***** GIVEN RECORDS *****

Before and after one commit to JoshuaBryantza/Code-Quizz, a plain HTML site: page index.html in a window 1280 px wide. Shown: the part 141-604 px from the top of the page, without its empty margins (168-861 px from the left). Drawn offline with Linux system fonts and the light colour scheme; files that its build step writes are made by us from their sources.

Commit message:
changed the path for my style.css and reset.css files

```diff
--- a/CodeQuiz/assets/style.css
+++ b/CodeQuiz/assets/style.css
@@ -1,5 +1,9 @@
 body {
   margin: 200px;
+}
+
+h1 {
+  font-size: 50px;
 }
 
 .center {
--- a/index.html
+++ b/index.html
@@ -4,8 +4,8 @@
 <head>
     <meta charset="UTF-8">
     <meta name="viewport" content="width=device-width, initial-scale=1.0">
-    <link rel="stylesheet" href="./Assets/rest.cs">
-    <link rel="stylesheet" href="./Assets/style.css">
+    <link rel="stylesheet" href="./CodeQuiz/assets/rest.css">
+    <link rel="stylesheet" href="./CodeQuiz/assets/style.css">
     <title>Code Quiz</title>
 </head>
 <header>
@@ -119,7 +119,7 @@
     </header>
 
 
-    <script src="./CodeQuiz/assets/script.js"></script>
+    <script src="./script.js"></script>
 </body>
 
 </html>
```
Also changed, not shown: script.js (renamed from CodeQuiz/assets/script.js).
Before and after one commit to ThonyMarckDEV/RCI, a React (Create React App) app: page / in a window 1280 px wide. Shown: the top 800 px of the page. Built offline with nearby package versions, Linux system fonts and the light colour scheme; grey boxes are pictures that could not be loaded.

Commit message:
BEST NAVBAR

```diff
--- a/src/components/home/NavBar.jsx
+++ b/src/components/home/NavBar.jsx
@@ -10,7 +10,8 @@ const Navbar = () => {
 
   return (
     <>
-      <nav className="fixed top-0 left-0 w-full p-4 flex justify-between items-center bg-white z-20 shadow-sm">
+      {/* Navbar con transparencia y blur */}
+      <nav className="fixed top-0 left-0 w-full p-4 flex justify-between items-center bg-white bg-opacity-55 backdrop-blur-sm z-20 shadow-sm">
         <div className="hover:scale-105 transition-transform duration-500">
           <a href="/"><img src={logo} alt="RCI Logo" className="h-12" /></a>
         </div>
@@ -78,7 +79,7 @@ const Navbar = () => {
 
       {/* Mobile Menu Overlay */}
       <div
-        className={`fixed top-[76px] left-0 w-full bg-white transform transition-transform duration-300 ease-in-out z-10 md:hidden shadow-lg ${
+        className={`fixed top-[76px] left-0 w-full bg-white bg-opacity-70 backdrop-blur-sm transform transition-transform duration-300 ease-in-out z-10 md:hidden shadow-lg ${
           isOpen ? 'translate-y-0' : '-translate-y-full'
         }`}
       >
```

*****
***** GIVEN RECORDS *****

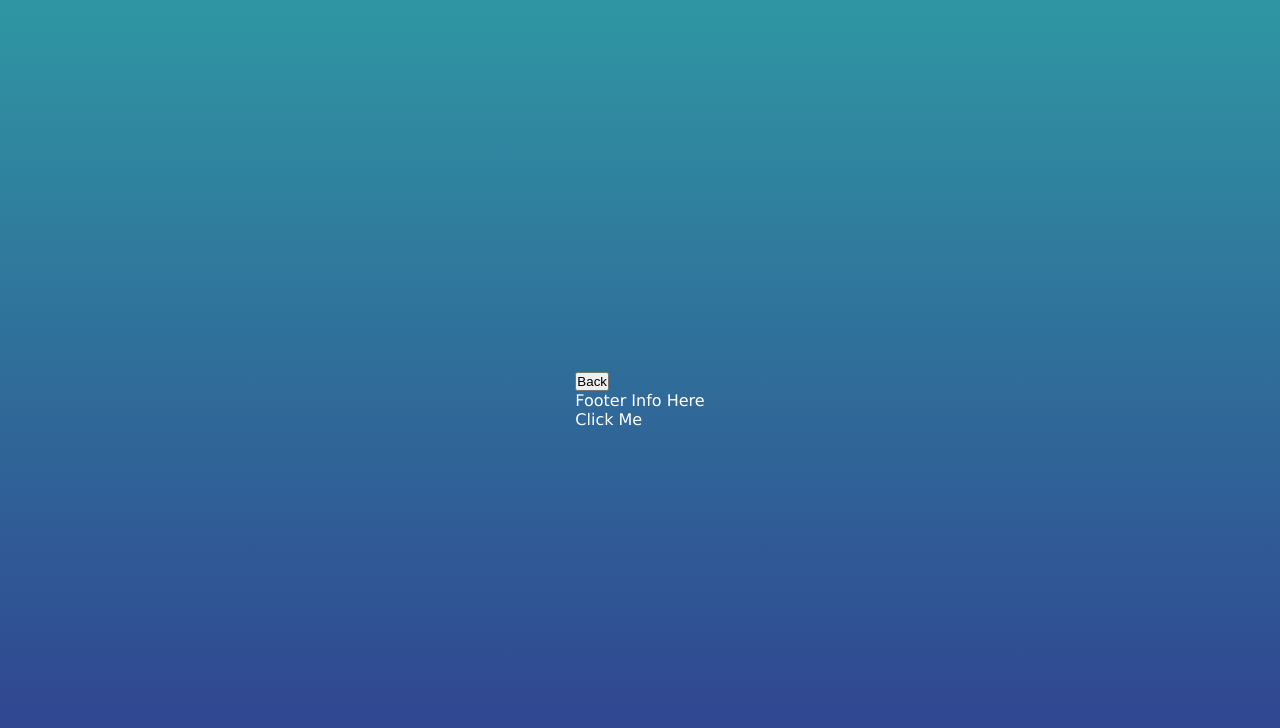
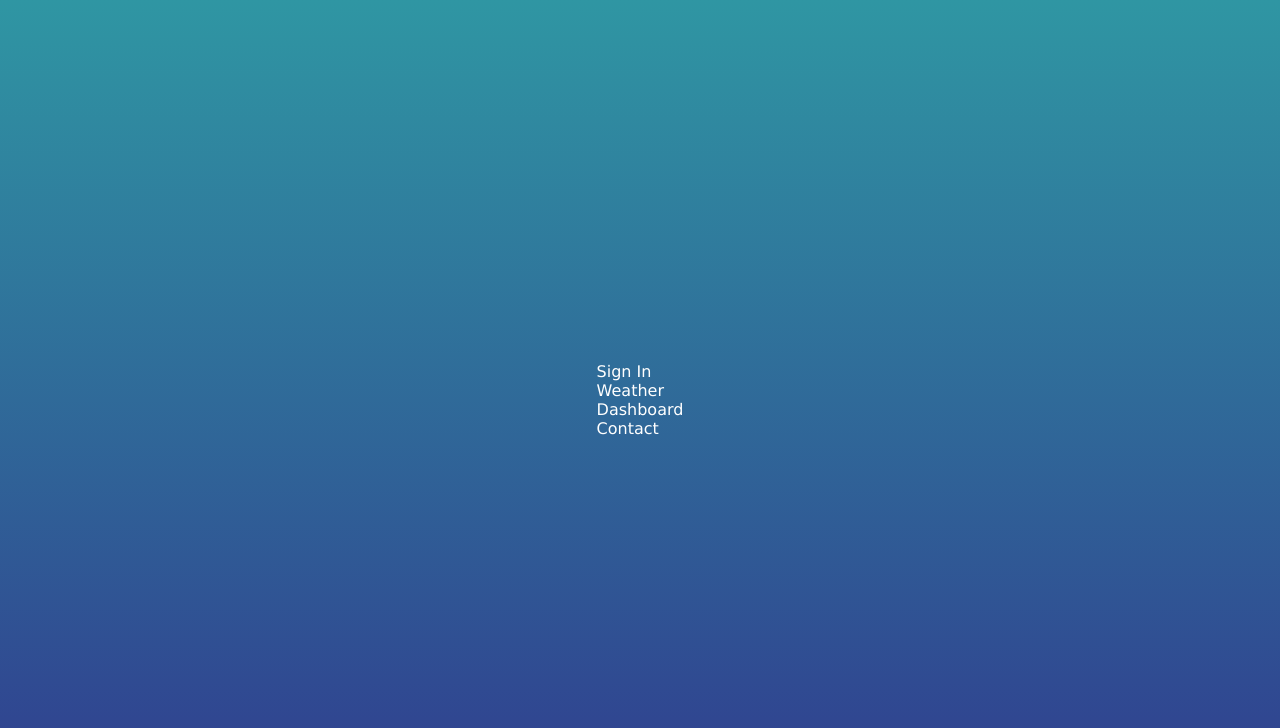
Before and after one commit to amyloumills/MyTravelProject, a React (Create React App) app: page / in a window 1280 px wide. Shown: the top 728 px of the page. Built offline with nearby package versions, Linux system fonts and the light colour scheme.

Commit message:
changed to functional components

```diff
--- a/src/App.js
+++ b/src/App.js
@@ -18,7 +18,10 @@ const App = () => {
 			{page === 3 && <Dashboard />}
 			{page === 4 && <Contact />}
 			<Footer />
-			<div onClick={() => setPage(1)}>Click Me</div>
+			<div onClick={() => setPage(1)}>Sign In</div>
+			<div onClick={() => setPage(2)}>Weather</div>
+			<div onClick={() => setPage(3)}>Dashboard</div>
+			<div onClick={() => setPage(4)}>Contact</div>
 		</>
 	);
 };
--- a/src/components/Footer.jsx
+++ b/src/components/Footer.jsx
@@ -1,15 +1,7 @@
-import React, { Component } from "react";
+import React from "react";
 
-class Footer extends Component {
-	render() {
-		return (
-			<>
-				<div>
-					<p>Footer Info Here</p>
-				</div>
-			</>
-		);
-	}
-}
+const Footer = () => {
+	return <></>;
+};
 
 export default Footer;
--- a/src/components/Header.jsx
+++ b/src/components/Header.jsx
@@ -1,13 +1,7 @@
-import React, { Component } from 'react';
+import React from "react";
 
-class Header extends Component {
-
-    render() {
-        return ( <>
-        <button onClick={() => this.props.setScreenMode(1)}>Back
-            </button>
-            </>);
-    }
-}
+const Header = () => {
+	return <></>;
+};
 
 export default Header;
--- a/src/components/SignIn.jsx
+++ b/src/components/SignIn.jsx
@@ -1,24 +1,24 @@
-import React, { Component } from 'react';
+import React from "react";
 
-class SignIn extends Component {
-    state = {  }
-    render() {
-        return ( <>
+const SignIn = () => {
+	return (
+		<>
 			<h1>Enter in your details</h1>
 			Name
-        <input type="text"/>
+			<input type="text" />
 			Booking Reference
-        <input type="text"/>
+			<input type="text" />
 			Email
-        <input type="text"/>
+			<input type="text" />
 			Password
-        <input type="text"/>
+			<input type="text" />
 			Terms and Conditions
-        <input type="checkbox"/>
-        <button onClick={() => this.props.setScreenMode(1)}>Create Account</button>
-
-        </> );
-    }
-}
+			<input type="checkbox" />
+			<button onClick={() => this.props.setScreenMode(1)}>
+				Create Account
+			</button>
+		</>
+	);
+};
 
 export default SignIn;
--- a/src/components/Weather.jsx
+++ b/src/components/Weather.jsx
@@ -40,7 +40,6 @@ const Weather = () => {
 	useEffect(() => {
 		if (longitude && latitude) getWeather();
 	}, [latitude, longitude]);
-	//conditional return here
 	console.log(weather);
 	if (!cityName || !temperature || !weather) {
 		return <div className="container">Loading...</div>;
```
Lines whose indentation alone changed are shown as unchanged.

*****

§ EXERCISE DESCRIPTION:
Search the entries for the word "this" and show every line that has it.

§ PROBLEM SOLUTION:
-        <button onClick={() => this.props.setScreenMode(1)}>Back
-        <button onClick={() => this.props.setScreenMode(1)}>Create Account</button>
+			<button onClick={() => this.props.setScreenMode(1)}>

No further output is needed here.